Plaintiff admits that an integrated business with common control and common ownership exists in this case. Plaintiff's only contention is that, at the time in question, an individual's ownership of the companies was inadequate for finding a unitary business group. Plaintiff is correct in stating that, until the enactment of section 1501(a)(28) of the Illinois Income Tax Act (Act) (Ill. Rev. Stat. 1983, ch. 120, par. 15-1501(a)(28)) (now Ill. Rev. Stat. 1987, ch. 120, par. 15-1501(a)(27)), Illinois had no statutory definition of what constituted a unitary business and common ownership. However, the Illinois Supreme Court applied "unitary business group" to "a corporation which has subsidiaries or other associated corporations in other States or countries." (Emphasis added.) (Caterpillar, 84 Ill. 2d at 116.) Clearly, the court did not intend for the unitary business group designation to apply only to corporations in a parent-subsidiary relationship. The language used by the court does not preclude finding a unitary business group when the corporations are owned by an individual. The relationship between Filtertek, its subsidiaries, and Puerto Rico comports with the concept of "associated corporations" set out by the court. Based on plaintiff's admissions and the language of the Caterpillar court, we cannot say that finding plaintiff to have been part of a unitary business group was against the manifest weight of the evidence.

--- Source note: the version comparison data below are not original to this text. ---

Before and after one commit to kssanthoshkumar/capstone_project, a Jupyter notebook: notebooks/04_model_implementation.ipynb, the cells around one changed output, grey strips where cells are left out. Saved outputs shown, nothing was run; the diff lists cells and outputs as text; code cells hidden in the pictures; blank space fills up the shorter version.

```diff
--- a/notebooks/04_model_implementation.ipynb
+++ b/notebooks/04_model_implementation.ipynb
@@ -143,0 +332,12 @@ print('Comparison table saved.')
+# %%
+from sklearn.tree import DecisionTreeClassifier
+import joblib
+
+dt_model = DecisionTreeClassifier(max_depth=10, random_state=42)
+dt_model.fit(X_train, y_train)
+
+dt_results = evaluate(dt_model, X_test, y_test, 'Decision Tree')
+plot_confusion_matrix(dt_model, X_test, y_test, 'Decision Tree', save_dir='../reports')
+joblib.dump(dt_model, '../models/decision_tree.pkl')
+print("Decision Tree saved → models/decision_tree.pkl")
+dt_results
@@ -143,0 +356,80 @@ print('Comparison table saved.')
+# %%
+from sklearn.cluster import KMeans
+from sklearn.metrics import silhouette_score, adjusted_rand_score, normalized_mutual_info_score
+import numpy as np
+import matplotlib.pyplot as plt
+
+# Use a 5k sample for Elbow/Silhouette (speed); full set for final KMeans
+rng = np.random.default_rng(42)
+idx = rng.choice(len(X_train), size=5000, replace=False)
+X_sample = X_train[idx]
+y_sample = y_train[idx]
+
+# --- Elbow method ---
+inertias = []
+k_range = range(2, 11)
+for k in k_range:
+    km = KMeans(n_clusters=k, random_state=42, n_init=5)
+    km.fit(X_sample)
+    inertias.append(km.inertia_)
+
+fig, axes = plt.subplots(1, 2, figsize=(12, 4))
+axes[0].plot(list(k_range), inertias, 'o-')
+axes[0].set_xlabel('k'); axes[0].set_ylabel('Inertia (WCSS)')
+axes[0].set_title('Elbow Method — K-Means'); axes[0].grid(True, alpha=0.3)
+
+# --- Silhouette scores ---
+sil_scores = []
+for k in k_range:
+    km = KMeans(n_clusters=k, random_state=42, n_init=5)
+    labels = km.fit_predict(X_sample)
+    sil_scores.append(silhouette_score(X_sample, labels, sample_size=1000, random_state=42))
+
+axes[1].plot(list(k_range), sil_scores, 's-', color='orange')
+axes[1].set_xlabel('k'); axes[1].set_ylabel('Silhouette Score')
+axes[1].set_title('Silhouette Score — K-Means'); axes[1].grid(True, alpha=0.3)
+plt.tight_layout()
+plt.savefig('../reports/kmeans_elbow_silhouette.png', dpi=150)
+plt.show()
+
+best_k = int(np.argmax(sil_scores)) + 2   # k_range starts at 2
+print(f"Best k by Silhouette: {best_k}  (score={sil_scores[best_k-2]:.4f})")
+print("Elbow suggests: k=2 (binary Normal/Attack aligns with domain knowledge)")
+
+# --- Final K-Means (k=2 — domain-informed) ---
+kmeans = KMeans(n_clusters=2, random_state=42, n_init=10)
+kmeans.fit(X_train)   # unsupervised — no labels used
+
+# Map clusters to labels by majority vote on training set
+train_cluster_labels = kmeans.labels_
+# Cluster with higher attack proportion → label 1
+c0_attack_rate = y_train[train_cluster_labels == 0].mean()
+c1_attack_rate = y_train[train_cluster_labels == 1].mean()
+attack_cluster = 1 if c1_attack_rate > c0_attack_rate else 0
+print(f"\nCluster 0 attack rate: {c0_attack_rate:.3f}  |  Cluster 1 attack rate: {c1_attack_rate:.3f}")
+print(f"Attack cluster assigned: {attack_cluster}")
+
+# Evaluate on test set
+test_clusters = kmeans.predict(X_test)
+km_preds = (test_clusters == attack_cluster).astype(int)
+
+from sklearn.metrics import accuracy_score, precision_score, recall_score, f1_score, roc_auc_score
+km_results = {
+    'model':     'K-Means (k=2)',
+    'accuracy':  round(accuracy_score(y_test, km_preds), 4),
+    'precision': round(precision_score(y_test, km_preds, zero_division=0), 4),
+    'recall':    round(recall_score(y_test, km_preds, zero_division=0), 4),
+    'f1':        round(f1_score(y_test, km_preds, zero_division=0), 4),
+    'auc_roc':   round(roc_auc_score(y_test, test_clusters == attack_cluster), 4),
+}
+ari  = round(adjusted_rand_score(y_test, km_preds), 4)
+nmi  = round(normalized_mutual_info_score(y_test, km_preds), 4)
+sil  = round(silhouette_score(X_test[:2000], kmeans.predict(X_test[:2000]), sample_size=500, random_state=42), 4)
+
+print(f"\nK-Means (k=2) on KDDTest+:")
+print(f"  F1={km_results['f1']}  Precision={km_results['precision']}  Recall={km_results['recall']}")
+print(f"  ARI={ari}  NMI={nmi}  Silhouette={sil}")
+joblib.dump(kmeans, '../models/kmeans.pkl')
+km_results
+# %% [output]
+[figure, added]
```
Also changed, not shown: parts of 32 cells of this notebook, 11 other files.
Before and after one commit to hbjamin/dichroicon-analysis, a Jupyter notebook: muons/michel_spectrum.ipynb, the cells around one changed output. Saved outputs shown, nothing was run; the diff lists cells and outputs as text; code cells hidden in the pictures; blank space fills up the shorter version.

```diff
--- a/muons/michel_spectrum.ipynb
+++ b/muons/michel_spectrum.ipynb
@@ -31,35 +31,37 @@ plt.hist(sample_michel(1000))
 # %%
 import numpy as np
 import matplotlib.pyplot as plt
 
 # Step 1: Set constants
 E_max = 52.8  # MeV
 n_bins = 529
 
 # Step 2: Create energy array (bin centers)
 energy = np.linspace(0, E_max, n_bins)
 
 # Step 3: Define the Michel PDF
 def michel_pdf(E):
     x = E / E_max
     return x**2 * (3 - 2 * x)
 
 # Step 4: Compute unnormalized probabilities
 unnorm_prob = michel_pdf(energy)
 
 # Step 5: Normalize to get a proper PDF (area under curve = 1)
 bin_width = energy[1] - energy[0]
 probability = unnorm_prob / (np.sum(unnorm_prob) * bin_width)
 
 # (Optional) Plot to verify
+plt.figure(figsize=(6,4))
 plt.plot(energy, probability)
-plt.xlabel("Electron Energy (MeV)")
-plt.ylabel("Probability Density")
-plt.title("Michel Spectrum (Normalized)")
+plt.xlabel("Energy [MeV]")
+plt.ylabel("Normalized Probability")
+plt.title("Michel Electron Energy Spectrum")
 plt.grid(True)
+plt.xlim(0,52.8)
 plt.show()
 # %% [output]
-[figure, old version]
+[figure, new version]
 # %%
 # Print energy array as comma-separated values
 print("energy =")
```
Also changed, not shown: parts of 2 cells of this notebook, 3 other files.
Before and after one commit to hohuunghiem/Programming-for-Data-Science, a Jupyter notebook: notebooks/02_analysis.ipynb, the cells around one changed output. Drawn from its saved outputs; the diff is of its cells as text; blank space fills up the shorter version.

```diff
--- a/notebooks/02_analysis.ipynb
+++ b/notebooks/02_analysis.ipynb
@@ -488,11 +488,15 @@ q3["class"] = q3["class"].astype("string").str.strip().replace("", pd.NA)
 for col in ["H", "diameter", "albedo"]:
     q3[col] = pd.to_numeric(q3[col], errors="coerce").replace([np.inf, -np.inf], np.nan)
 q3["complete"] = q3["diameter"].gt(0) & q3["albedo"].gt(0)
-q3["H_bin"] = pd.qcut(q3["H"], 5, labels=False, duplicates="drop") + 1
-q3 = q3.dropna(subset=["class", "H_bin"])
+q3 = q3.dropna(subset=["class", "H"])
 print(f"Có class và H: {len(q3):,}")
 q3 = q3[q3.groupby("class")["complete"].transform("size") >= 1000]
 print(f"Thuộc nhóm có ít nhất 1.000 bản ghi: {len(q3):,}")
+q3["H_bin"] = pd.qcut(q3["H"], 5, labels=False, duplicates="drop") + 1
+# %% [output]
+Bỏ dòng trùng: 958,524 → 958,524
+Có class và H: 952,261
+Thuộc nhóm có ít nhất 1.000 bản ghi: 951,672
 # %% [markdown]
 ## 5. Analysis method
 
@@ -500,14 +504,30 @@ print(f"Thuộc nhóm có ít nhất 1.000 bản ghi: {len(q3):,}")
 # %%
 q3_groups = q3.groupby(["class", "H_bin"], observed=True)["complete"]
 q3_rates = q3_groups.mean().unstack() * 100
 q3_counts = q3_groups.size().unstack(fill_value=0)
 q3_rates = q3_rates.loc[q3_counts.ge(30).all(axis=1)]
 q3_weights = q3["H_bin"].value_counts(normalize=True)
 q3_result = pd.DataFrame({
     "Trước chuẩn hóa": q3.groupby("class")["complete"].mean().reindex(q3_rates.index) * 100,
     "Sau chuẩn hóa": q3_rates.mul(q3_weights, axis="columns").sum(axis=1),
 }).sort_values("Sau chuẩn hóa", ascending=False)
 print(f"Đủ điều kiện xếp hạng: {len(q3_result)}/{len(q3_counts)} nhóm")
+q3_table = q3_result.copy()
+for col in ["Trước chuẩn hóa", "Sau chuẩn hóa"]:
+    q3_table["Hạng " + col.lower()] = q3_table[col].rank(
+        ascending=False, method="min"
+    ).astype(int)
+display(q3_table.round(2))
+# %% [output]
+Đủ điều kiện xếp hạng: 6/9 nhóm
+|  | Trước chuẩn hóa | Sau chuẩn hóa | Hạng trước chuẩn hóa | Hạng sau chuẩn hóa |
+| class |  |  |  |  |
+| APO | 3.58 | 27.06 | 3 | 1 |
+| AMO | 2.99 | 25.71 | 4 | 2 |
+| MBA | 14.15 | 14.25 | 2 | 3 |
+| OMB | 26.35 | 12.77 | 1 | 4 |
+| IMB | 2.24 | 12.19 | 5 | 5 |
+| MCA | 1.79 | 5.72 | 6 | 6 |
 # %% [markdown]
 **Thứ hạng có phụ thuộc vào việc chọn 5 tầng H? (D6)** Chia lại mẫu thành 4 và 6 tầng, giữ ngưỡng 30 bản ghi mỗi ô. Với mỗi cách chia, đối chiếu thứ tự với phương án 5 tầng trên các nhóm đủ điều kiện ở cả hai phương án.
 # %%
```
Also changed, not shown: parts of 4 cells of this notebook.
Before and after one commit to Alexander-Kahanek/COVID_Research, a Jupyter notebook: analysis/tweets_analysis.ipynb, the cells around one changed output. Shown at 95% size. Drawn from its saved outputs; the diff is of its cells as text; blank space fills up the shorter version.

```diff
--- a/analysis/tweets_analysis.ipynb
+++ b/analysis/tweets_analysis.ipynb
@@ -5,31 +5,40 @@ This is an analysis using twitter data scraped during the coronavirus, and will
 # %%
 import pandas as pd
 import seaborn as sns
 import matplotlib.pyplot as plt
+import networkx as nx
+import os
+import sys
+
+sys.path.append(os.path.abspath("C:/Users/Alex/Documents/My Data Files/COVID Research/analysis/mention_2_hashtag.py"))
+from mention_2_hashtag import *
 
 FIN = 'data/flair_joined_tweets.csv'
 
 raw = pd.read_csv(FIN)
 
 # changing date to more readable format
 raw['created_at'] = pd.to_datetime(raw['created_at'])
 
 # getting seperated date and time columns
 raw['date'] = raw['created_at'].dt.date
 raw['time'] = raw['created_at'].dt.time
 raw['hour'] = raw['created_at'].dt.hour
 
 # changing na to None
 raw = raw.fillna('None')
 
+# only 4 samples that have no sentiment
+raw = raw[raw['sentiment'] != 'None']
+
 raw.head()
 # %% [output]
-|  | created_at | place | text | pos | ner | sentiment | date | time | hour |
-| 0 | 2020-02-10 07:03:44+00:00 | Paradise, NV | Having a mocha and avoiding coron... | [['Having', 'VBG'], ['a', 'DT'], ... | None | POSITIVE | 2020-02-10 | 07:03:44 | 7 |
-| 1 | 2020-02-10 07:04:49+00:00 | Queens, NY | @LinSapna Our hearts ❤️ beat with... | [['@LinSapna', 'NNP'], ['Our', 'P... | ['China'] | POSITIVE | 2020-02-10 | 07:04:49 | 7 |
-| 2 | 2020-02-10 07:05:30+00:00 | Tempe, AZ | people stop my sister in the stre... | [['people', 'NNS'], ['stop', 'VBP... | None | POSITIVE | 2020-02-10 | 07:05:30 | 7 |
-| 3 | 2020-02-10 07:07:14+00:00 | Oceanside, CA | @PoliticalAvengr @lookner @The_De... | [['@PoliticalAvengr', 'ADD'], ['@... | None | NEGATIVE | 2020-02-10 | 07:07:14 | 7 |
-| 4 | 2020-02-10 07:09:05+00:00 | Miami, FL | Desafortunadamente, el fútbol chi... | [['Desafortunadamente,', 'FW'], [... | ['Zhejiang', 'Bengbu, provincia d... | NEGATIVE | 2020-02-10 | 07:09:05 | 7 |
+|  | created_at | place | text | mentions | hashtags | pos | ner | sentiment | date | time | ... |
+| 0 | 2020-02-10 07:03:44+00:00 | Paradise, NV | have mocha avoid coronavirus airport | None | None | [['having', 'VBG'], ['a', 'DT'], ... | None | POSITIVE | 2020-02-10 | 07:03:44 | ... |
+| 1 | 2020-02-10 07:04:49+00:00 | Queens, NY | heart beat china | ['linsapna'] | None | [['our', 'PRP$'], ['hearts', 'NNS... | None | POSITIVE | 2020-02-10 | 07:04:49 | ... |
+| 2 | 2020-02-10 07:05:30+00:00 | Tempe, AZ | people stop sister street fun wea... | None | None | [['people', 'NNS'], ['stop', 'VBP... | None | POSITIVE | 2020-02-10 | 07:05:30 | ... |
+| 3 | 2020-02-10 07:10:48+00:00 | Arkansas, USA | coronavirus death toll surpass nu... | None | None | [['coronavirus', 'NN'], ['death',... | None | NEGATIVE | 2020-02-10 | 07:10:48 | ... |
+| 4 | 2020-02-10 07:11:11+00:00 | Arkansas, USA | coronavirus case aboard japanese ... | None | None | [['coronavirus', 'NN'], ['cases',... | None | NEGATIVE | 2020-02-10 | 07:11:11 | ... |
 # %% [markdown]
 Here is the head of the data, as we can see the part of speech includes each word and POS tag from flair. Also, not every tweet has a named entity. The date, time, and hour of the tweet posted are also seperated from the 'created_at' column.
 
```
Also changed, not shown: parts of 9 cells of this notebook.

The next issue presented is the proper method of income allocation once a unitary business group has been found. Plaintiff contends that the three-factor test prescribed in section 304 of the Act does not fairly represent its business activity in Illinois. Therefore, it is eligible for alternative allocation under the Act. We disagree.
Section 304(a) of the Act prescribes combined apportionment of unitary business group income. (Ill. Rev. Stat. 1979, ch. 120, par. 3-304(a).) This apportionment method determines the percentage of income attributable to and taxable by Illinois by calculating three factors: Illinois property in proportion to all group property, Illinois payroll in proportion to all group payroll, and Illinois sales in proportion to all group sales. The average of these factors represents that portion of the income taxable by Illinois. This method is the "presumptively proper method of apportionment; [the] formula supplies the 'benchmark' for a fair and consistent apportionment formula." Citizens Utilities Co., 111 Ill. 2d at 52.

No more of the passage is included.